  1. Mark Barbash

    May 15, 2011

    A number of years ago, i saw a utility company ad in a magazine similar to Site Selection or Area Development (can’t remember which). The utility company was located at the confluence of three states. The ad copy said: “Three great states…three great incentive packages…” I don’t know whether this was an issue of ethics or bad taste, but it certainly caused us to question whether the utility was on the same team as we were.

  2. Jim Fram, CEcD, CCE

    May 17, 2011

    While I don’t recall a specific example, I (we) do realize that if we have a client, most of the time it is a community. Unlike a real estate agent or a property owner or a company official, we must always be cognizant of the fact that we are looking out for the interests of that community and garner our actions accordingly.

  3. Scott A. Gibbs

    May 17, 2011


    The issue of communication ethics is critical in the economic development profession.

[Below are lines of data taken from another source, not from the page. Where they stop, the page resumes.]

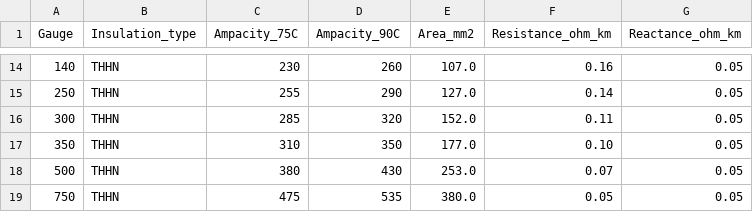
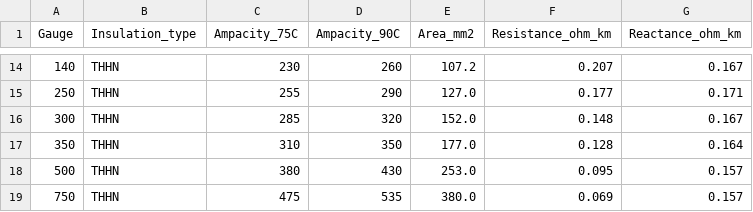
Before and after one commit to Horfezyn/electrical-wiringc, a CSV file: data/ampacity_data.csv, drawn as a sheet; only a part is shown, gaps mark what is left out; the diff covers the shown part only.

```diff
--- a/data/ampacity_data.csv
+++ b/data/ampacity_data.csv
@@ -14,6 +14,6 @@ Gauge,Insulation_type,Ampacity_75C,Ampacity_90C,Area_mm2,Resistance_ohm_km,React
-140,THHN,230,260,107.0,0.16,0.05
-250,THHN,255,290,127.0,0.14,0.05
-300,THHN,285,320,152.0,0.11,0.05
-350,THHN,310,350,177.0,0.10,0.05
-500,THHN,380,430,253.0,0.07,0.05
-750,THHN,475,535,380.0,0.05,0.05
+140,THHN,230,260,107.2,0.207,0.167
+250,THHN,255,290,127.0,0.177,0.171
+300,THHN,285,320,152.0,0.148,0.167
+350,THHN,310,350,177.0,0.128,0.164
+500,THHN,380,430,253.0,0.095,0.157
+750,THHN,475,535,380.0,0.069,0.157
```
Also changed, not shown: 32 edited cells elsewhere in this file, 2 other files.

I argue that the problem is one of organization silos, and the institutionalization of the profession. The emergence of open organizational models reflects an awareness of the importance of communication, dialogue, and crowd-sourcing to advancing innovation and competitive advantage. Open organizational models will demand communication ethics through self policing.

  4. Janet Kyle Altman

    May 19, 2011

    Thank you for reinforcing the importance of ethics in marketing. The need to communicate with integrity becomes even more important as our sources of information become more diverse. Developing a solid reputation for speaking the truth (even if it’s not what people want to hear) is a powerful key to branding in an era where people can’t be sure who to trust.

  5. Rose-Marie Losier

    May 25, 2011

    Ed, thank you very much for this very valuable contribution. I will share it with all my colleagues in the communication/marketing field.
    The OECD is working on new Guidelines for Multinational Enterprises and I will report on it shortly. The purpose of the update is to ensure the continued role of the Guidelines as a leading international instrument for the promotion of responsible business conduct in the rapidly changing environment for international investment and MNEs.

  6. Ed Burghard

    May 26, 2011

    I recently had a conversation with a friend who made me think because he gave a really good example of unethical behavior. He highlighted how marketers often say something is free and then require you to register to receive it. He pointed out that information has value, and if you require somebody to register then there is a cost associated with the item. Claiming something is free when it is not is unethical. That example gave me cause to pause. Particularly since I had downloaded a “free” white paper from a website that morning and had to give my contact information in exchange.I think a better claim might be “Complimentary copy with registration”. That would be a little more transparent. What are your thoughts?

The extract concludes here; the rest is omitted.